◆ **Data for review**:

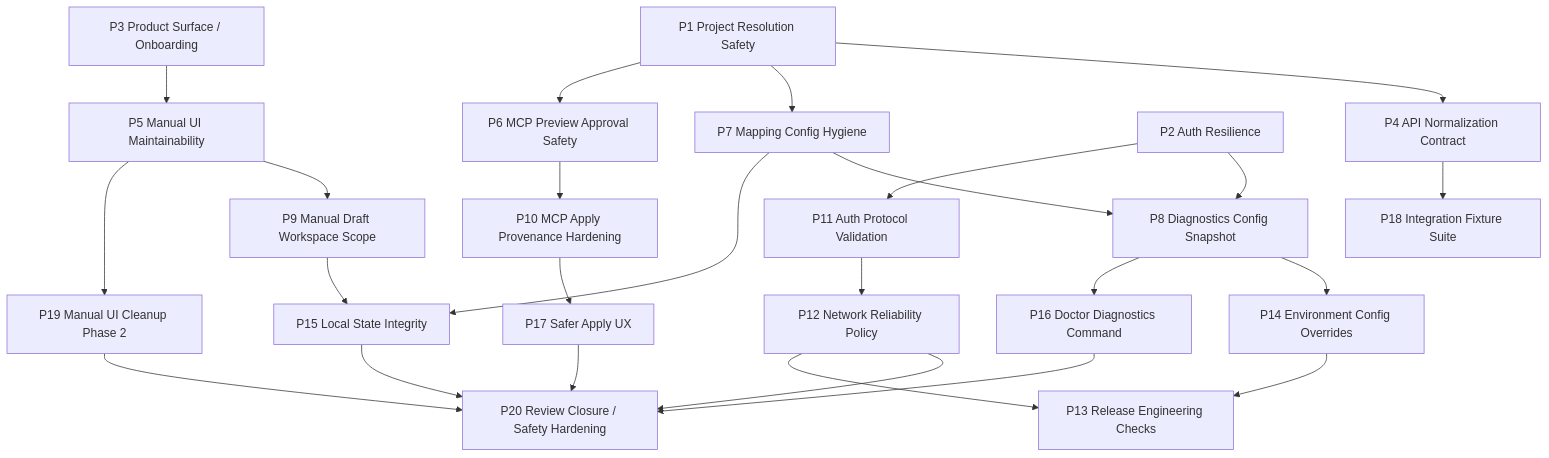
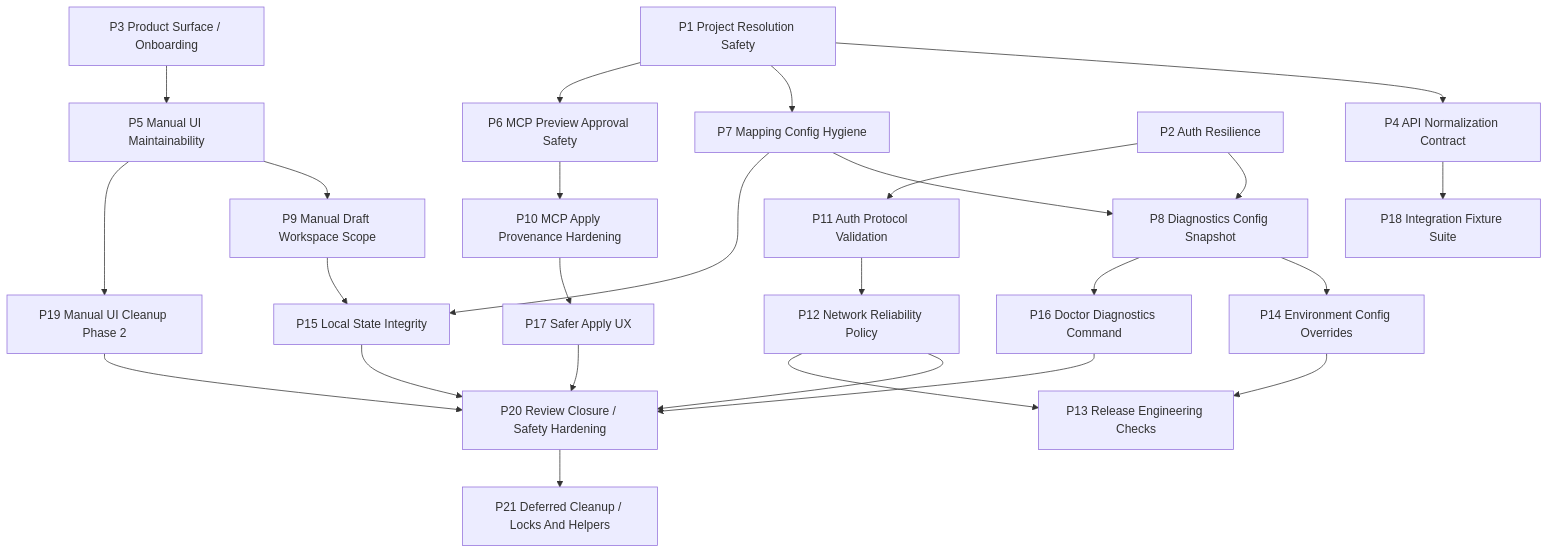
One commit to tructran2598/logwork-helper changed the diagram in obsidian/pitch-timeline.md. Above: the diagram before and after it, drawn with Mermaid. The commit also changed other lines of this file and 19 other files, not shown here.

Commit message:
handle deferred cleanup locks and helpers

````diff
--- a/obsidian/pitch-timeline.md
+++ b/obsidian/pitch-timeline.md
@@ -9,27 +9,28 @@
 ```mermaid
 flowchart TD
   P1["P1 Project Resolution Safety"] --> P4["P4 API Normalization Contract"]
   P1 --> P7["P7 Mapping Config Hygiene"]
   P1 --> P6["P6 MCP Preview Approval Safety"]
   P6 --> P10["P10 MCP Apply Provenance Hardening"]
   P10 --> P17["P17 Safer Apply UX"]
   P17 --> P20["P20 Review Closure / Safety Hardening"]
   P2["P2 Auth Resilience"] --> P8["P8 Diagnostics Config Snapshot"]
   P2 --> P11["P11 Auth Protocol Validation"]
   P11 --> P12["P12 Network Reliability Policy"]
   P12 --> P20
   P3["P3 Product Surface / Onboarding"] --> P5["P5 Manual UI Maintainability"]
   P5 --> P9["P9 Manual Draft Workspace Scope"]
   P5 --> P19["P19 Manual UI Cleanup Phase 2"]
   P7 --> P8
   P8 --> P14["P14 Environment Config Overrides"]
   P8 --> P16["P16 Doctor Diagnostics Command"]
   P16 --> P20
   P4 --> P18["P18 Integration Fixture Suite"]
   P12 --> P13["P13 Release Engineering Checks"]
   P14 --> P13
   P7 --> P15["P15 Local State Integrity"]
   P9 --> P15
   P15 --> P20
   P19 --> P20
+  P20 --> P21["P21 Deferred Cleanup / Locks And Helpers"]
 ```
````
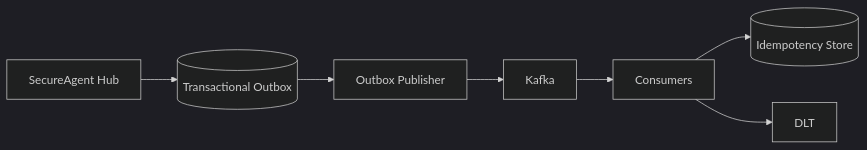
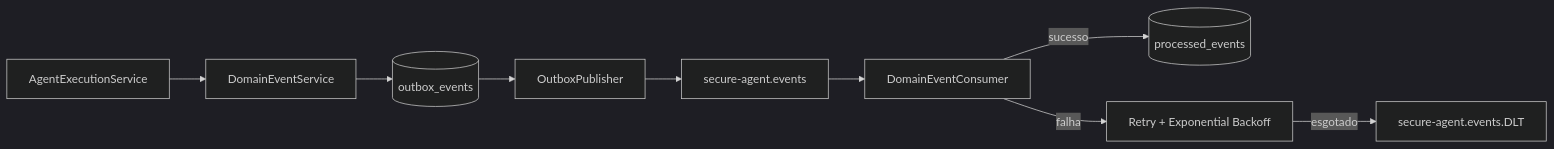
One commit to juceliocoelho2022/secure-agent-hub changed the second of 4 diagrams in docs/ARCHITECTURE.md. Above: the diagram before and after it, drawn with Mermaid (dark theme). The commit also changed other lines of this file and 29 other files, not shown here.

First line of the commit message:
feat: complete v1.2 event-driven architecture

````diff
--- a/docs/ARCHITECTURE.md
+++ b/docs/ARCHITECTURE.md
@@ -52,9 +58,11 @@
 ```mermaid
 flowchart LR
-    APP[SecureAgent Hub] --> OUTBOX[(Transactional Outbox)]
-    OUTBOX --> PUB[Outbox Publisher]
-    PUB --> K[Kafka]
-    K --> CON[Consumers]
-    CON --> IDEM[(Idempotency Store)]
-    CON --> DLT[DLT]
+    SVC[AgentExecutionService] --> DES[DomainEventService]
+    DES --> OUTBOX[(outbox_events)]
+    OUTBOX --> PUB[OutboxPublisher]
+    PUB --> K[secure-agent.events]
+    K --> CON[DomainEventConsumer]
+    CON -->|sucesso| IDEM[(processed_events)]
+    CON -->|falha| RETRY[Retry + Exponential Backoff]
+    RETRY -->|esgotado| DLT[secure-agent.events.DLT]
 ```
````
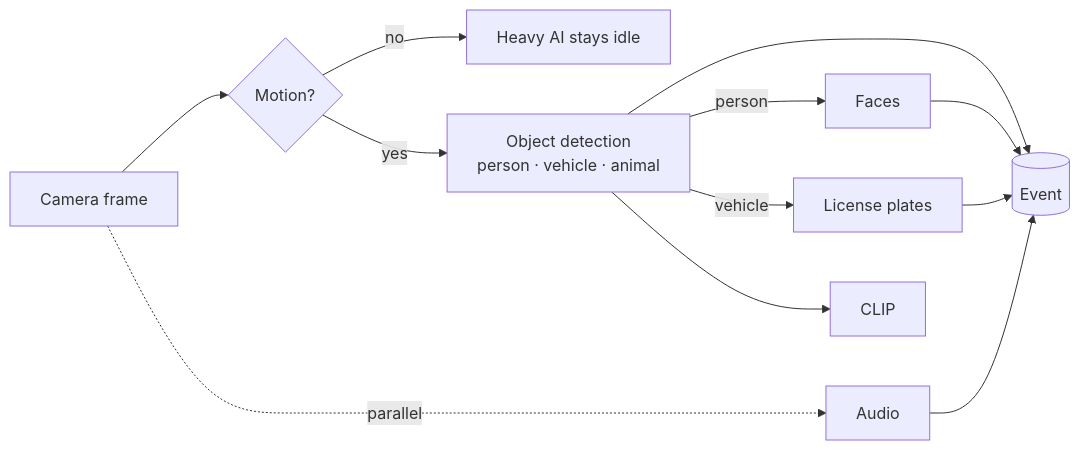
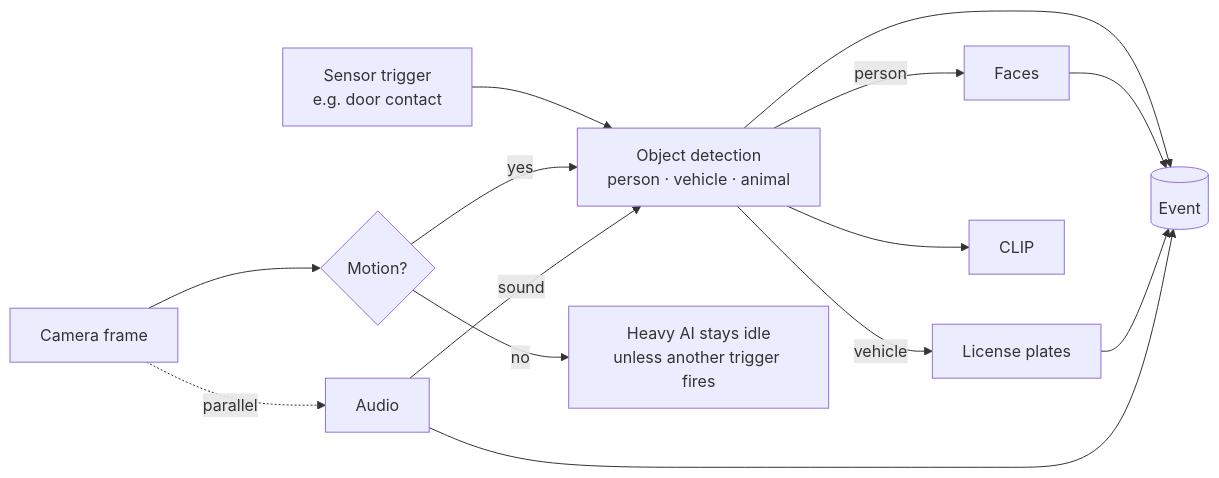
The diagram in detection/index.md (cameraui/docs), drawn with Mermaid before and after one commit. The commit also changed other lines of this file and 108 other files, not shown here.

````diff
--- a/detection/index.md
+++ b/detection/index.md
@@ -18,14 +18,16 @@
 ```mermaid
 flowchart LR
   cam[Camera frame] --> motion{Motion?}
   cam -. parallel .-> audio[Audio]
-  motion -- no --> idle[Heavy AI stays idle]
+  sensor[Sensor trigger<br/>e.g. door contact] --> obj
+  motion -- no --> idle[Heavy AI stays idle<br/>unless another trigger fires]
   motion -- yes --> obj[Object detection<br/>person · vehicle · animal]
+  audio -- sound --> obj
   obj -- person --> face[Faces]
   obj -- vehicle --> plate[License plates]
   obj --> clip[CLIP]
   obj --> ev[(Event)]
   face --> ev
   plate --> ev
   audio --> ev
 ```
````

◆ **Exercise goal**:
Search the entries for the string "audio" and copy each line where it occurs.

◆ **Exercise solution**:
   cam -. parallel .-> audio[Audio]
+  audio -- sound --> obj
   audio --> ev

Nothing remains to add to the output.